Getting your students’ writing skills up to par can be challenging and overwhelming. First, there is the task of constructing assessments that accurately measure writing proficiency.  Then you have the huge job of analyzing the results and seeing how they line up with the standards for each individual student.

And to make things even more complicated, not every struggling writer is alike. Each of them are confronted with a different set of challenges. Some struggle with expressing their ideas fluently; others can express their ideas well but need some support in basic grammar and punctuation. It can be very time-consuming, as well as labor-intensive, to sift through individual student responses and tease out measures of proficiency along an array of different standards. Each student needs different supports, but determining exactly which ones are needed for each student can absorb a huge portion of a teacher’s time and attention.

But fortunately, the Lumos Learning Coherence Map makes this intensive process much more intuitive for teachers. You can see at a glance how each student measures up on each individual writing standard. You have access to a variety of graphs and metrics that immediately reveal your students’ overall progress as well as more precise details about the types of questions with which they struggle the most.

Quick, easy and accurate assessments

When your students complete a writing assessment, simply click “Grade Them Now” on the red banner that appears in your dashboard.

This brings you directly to each student’s individual written responses, allowing you to see immediately which questions each student answered correctly or incorrectly.

When you scroll all the way to the bottom, you will find an exact breakdown of the numbers of grammar and spelling errors, as well as a readability rating, for each student on each question.

This makes it possible for you to get an immediate glimpse of areas of concern for each individual student.

For even more information, just click on “Detailed Report” next to the breakdown of errors. This provides a clear visual of how each student performed on that question, and the the kind of errors that he or she is making.

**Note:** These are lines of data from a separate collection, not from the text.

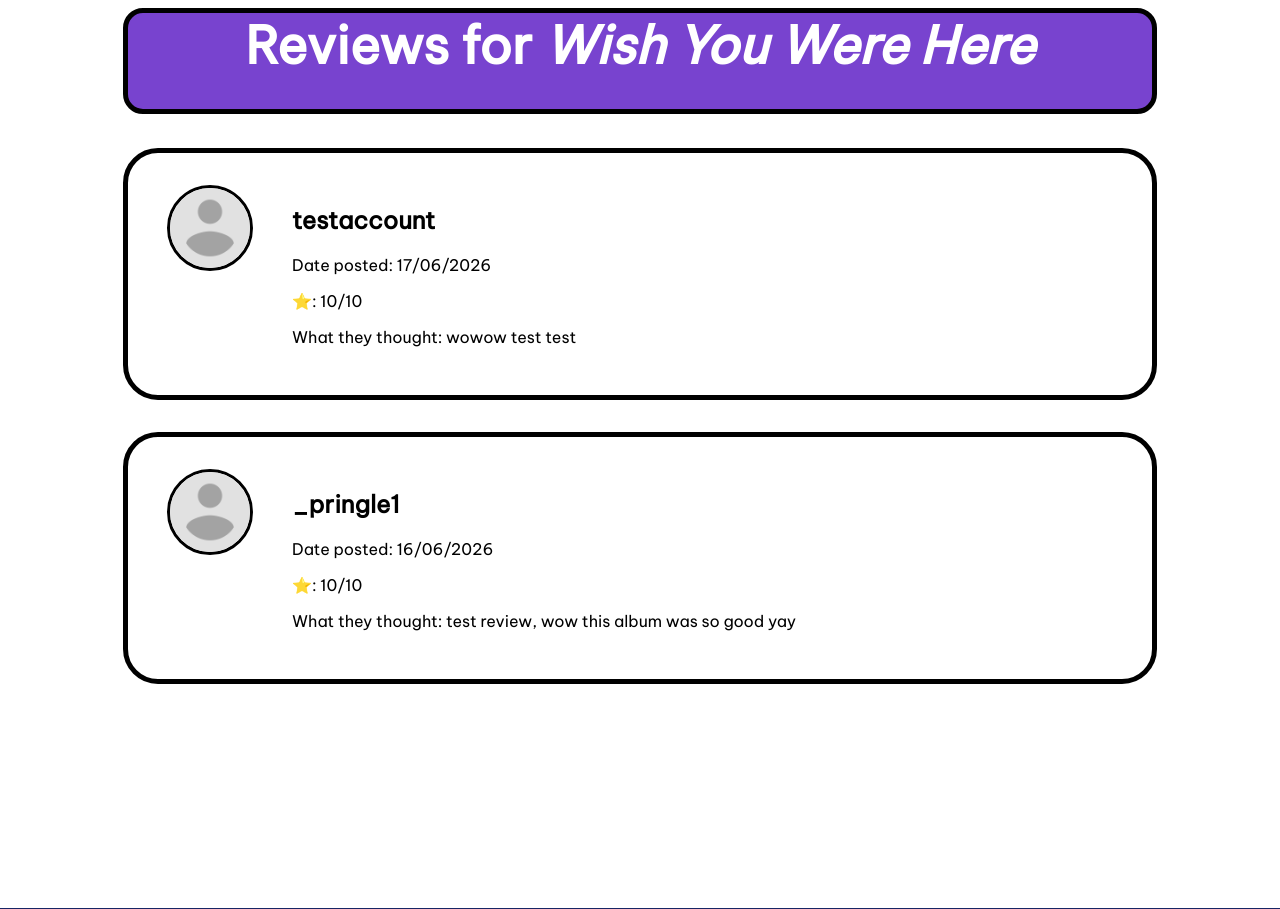
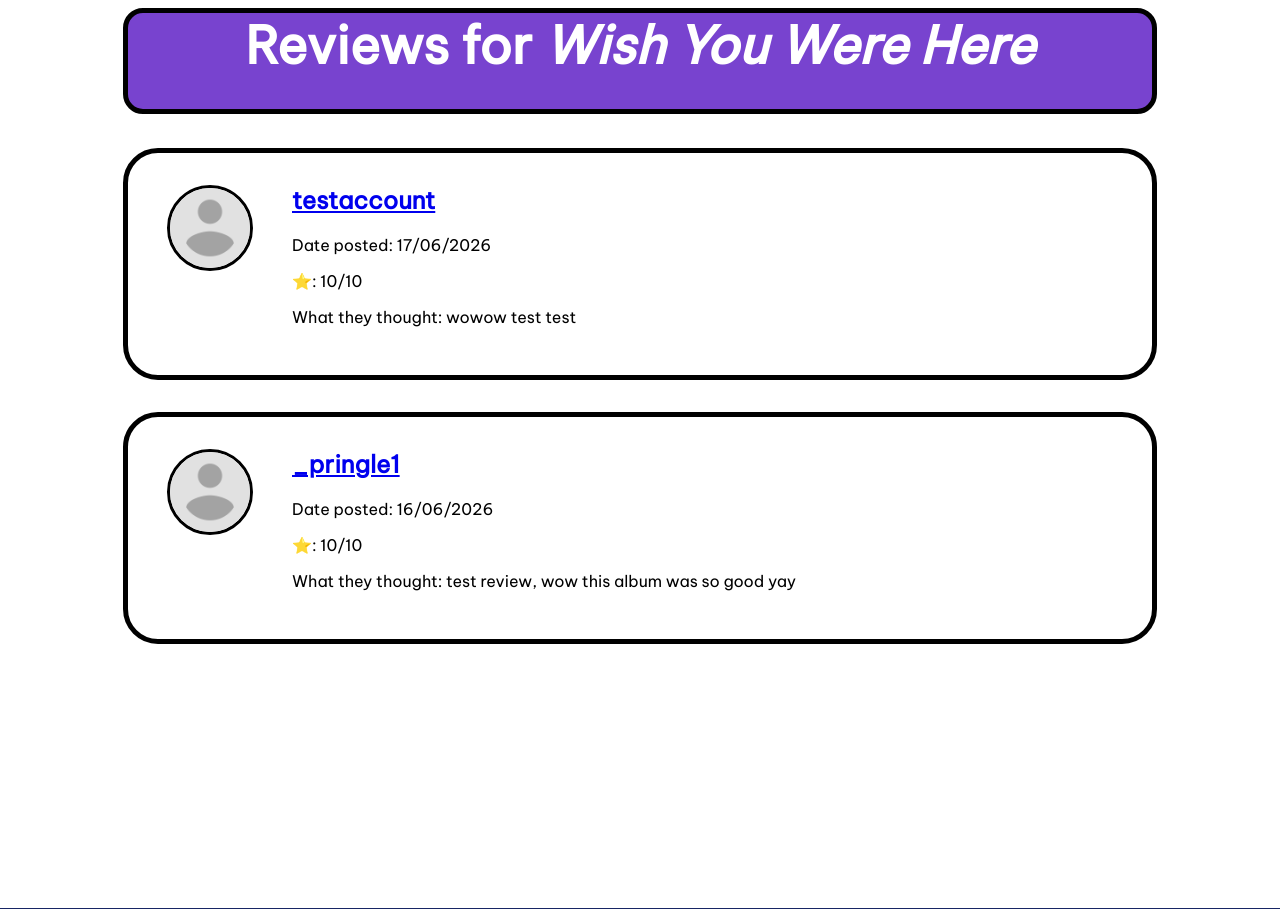
Before and after one commit to pringle-1/On-Repeat, a Flask app: page /album/1/reviews in a window 1280 px wide. Shown: the part 68-977 px from the top of the page. Run offline with Flask 3, Linux system fonts and the light colour scheme; data comes from the database, SQL or seed files in the repository.

Commit message:
added user.html to display the profiles of other users, and made it so that you can go to a user's profile through their reviews via profile picture or username

```diff
--- a/app.py
+++ b/app.py
@@ -125,7 +125,7 @@ def albums():
 def album(id):
     # Only one album from its ID
     sql = """SELECT * FROM album JOIN Artist ON Album.artist_id = Artist.artist_id WHERE album_id = ?;"""
-    album = query_db(sql,(id,),True)
+    album = query_db(sql,(id,), True)
     if album is None:
         abort(404)
     return render_template("album.html", album=album)
@@ -134,7 +134,7 @@ def album(id):
 @app.route('/album/<int:id>/review', methods=['GET', 'POST'])
 def review(id):
     sql = """SELECT * FROM Album JOIN Artist ON Album.artist_id = Artist.artist_id WHERE album_id = ?;"""
-    album = query_db(sql,(id,),True)
+    album = query_db(sql,(id,), True)
     if album is None:
         abort(404)
     if 'user_id' not in session:
@@ -177,7 +177,7 @@ def artists():
 def artist(id):
     # Only one artist from its ID
     sql = """SELECT * FROM artist WHERE artist_id = ?;"""
-    artist = query_db(sql,(id,),True)
+    artist = query_db(sql,(id,), True)
     if artist is None:
         abort(404)
     albums = query_db("SELECT * FROM Album WHERE artist_id = ?", (id,))
@@ -190,6 +190,15 @@ def profile():
         return redirect(url_for('login'))
     return render_template("profile.html", active_page="profile")
 
+# Route for other user profiles
+@app.route('/user/<int:id>')
+def user(id):
+    sql = """SELECT * FROM User WHERE user_id = ?;"""
+    user = query_db(sql, (id,), True)
+    if user is None:
+        abort(404)
+    return render_template("user.html", user=user)
+
 # Run statement
 if __name__ == "__main__":
     app.run(debug=True)
--- a/static/style.css
+++ b/static/style.css
@@ -386,7 +386,6 @@ img {
     gap: 2rem;
     width: 75vw;
     padding: 2rem;
-    text-align: center;
     border: 5px solid black;
     border-radius: 35px;
 }
@@ -394,7 +393,6 @@ img {
     width: 100px;
     display: flex;
     justify-content: center;
-    align-items: flex-start;
 }
 .review-profile-picture {
     width: 80px;
@@ -407,3 +405,6 @@ img {
     flex: 1;
     text-align: left;
 }
+.review-right h2 {
+    margin-top: 0;
+}
--- a/templates/reviews.html
+++ b/templates/reviews.html
@@ -13,10 +13,14 @@
         {% for review in reviews %}
             <div class="reviews-card">
                 <div class="review-left">
-                    <img class="review-profile-picture" src="{{ url_for('static', filename='images/' + review['profile_picture']) }}" alt="{{ review['username'] }}">
+                    <a href="{{ url_for('user', id=review['user_id']) }}">
+                        <img class="review-profile-picture" src="{{ url_for('static', filename='images/' + review['profile_picture']) }}" alt="{{ review['username'] }}">
+                    </a>
                 </div>
                 <div class="review-right">
-                    <h2>{{ review['username'] }}</h2>
+                    <a href="{{ url_for('user', id=review['user_id']) }}">
+                        <h2>{{ review['username'] }}</h2>
+                    </a>
                     <p>Date posted: {{ review['review_date']}}</p>
                     <p>⭐: {{ review['rating'] }}/10</p>
                     <p>What they thought: {{ review['review_text'] }}</p>
```
Also changed, not shown: templates/user.html (added).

The “Write Metrics” tab on the sidebar provides tools to easily get a deeper understanding of what your struggling writers need in order to become proficient.

Choosing “Overview” from the menu brings you to a chart with information about numbers of grammar and spelling errors, unique words, and sentence length.

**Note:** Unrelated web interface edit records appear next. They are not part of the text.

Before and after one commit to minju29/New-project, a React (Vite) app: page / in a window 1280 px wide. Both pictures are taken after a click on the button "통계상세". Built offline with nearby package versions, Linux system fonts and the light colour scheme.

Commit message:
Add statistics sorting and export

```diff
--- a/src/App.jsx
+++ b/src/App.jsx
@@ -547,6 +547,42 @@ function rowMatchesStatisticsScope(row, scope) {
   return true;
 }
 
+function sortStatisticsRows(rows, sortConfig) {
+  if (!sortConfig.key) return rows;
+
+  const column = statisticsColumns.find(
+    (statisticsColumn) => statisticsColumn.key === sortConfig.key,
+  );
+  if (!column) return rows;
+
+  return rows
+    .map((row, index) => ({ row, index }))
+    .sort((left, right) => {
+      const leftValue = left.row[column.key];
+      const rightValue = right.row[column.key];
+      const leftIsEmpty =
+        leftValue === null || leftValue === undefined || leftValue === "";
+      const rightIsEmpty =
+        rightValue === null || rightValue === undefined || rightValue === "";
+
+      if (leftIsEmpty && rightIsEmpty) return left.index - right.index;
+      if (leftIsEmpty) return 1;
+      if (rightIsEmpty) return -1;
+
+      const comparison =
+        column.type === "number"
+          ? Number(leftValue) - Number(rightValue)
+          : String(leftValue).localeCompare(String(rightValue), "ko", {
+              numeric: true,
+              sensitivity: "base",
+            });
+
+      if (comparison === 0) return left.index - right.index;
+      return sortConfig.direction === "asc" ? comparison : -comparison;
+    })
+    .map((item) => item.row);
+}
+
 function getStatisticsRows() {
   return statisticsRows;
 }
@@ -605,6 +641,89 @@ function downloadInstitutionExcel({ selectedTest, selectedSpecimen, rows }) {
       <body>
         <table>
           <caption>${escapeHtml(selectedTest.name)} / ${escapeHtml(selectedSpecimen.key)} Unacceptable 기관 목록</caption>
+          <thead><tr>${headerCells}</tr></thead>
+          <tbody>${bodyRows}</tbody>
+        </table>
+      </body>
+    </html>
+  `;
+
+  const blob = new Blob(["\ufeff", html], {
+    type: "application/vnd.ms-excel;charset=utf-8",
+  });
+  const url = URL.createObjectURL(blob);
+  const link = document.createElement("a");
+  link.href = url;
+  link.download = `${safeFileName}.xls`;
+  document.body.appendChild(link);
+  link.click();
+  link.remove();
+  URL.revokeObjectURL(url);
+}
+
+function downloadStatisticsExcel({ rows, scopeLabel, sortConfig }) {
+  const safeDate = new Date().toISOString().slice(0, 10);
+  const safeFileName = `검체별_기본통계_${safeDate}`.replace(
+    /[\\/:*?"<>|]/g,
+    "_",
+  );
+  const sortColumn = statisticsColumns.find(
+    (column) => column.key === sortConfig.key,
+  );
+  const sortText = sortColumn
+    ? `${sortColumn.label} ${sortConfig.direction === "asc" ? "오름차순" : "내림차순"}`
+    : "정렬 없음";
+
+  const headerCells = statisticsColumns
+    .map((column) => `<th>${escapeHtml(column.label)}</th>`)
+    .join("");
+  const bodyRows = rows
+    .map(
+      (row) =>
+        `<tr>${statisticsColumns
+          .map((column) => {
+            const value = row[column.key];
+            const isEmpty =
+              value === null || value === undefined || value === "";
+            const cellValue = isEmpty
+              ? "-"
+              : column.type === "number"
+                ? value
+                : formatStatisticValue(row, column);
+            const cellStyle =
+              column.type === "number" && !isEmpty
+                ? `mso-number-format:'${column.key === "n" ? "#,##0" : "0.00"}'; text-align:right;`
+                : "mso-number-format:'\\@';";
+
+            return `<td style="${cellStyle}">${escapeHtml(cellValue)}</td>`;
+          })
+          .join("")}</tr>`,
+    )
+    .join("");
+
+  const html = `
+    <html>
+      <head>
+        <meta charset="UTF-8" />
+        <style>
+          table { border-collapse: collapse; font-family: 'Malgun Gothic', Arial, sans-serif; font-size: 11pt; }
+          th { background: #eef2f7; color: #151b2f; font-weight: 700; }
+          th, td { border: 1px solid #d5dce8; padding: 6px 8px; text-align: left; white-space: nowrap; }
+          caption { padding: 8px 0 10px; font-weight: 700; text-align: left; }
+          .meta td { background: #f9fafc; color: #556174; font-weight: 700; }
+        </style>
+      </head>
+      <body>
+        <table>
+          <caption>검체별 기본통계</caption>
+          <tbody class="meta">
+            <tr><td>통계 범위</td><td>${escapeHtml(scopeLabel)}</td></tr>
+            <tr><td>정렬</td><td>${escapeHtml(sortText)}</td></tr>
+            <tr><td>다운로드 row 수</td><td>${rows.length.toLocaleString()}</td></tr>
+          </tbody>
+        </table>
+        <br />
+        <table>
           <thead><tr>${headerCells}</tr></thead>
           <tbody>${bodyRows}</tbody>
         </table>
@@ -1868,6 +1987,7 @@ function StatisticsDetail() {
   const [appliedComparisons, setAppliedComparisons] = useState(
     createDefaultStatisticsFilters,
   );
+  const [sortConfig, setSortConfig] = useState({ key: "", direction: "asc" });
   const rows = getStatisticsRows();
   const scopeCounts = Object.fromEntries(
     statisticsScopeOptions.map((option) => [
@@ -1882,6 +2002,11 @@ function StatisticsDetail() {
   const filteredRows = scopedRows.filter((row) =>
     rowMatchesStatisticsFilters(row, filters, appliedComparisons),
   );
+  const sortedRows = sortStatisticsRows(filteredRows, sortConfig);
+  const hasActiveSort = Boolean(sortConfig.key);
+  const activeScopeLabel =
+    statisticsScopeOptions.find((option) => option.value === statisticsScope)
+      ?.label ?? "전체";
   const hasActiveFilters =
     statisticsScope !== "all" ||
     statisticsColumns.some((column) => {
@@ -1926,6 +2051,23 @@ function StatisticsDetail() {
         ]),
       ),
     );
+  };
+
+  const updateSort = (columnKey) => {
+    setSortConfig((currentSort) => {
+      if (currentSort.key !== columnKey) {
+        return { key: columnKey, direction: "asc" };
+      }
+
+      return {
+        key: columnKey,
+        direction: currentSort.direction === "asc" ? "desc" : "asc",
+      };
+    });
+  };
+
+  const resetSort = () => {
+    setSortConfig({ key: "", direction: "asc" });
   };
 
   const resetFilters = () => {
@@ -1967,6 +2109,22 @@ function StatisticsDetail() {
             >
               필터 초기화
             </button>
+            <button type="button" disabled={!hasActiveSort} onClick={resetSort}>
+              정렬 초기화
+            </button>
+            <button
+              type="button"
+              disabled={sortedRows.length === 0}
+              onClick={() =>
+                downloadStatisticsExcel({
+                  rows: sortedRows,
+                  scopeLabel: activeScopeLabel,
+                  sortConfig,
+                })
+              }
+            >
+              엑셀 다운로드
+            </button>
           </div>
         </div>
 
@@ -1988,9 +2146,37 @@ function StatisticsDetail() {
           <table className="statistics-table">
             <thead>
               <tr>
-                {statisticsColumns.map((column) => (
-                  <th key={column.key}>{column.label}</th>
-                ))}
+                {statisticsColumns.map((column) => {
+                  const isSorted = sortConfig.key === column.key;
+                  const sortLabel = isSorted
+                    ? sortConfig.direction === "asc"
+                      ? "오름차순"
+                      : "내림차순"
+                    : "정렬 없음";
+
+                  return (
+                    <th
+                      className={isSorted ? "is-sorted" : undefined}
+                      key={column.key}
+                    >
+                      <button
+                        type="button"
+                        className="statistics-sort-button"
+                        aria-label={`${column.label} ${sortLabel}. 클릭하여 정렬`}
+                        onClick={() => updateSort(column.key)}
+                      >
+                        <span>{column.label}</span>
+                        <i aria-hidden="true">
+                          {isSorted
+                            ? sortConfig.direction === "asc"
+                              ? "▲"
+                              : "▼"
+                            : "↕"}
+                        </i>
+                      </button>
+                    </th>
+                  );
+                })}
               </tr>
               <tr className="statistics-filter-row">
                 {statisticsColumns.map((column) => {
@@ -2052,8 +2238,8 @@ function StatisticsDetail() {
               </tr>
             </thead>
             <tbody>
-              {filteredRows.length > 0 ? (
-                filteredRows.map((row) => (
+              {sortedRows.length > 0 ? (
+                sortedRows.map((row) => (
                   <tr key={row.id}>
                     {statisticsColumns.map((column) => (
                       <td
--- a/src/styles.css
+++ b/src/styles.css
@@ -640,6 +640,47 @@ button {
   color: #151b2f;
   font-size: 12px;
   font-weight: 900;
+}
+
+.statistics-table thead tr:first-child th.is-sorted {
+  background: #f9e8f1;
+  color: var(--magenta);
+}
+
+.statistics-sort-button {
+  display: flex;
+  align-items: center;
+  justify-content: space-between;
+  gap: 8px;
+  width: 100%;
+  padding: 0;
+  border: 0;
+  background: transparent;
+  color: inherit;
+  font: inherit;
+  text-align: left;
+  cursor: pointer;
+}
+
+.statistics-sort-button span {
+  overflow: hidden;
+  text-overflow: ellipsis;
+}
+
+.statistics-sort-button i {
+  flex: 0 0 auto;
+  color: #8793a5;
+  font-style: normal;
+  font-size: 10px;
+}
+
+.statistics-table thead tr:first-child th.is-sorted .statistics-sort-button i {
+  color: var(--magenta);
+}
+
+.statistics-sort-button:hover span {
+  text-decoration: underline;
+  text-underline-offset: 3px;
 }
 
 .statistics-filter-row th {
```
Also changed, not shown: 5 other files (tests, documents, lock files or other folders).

You can choose to view this information about individual students, or the whole class.

This gives you information you can use right away. If some students have a high number of grammar and spelling errors, you can then look for resources that specifically address grammar and spelling. If students are writing short sentences with very few unique words, this is a signal to you that something else is going on, and other interventions are needed.

If the school year is well under way and you’ve been providing targeted interventions to your struggling writers for a while, it might be helpful to take a look at the Progress tab on the sidebar menu.

This gives you an immediate assessment of how the student is progressing along measures of spelling, grammar, sentence length, and unique words. You can immediately see whether a student is showing improvement as a result of your intervention, or if she or he needs another approach.

If you want to see how your class as a whole is progressing in response to a particular lesson or assessment, you can instantly generate that information by choosing Lesson Insights on the menu.

As you can see, there are multiple charts and visuals to help you quickly discern which students are struggling the most with writing, and what interventions would be helpful.

Once you have identified the areas in which your student writers struggle, it’s easy to find resources specifically targeted to their needs. You can then assign more practice, yielding results that give you even more information about how these students are progressing and what they still might need.



Jennifer Wilson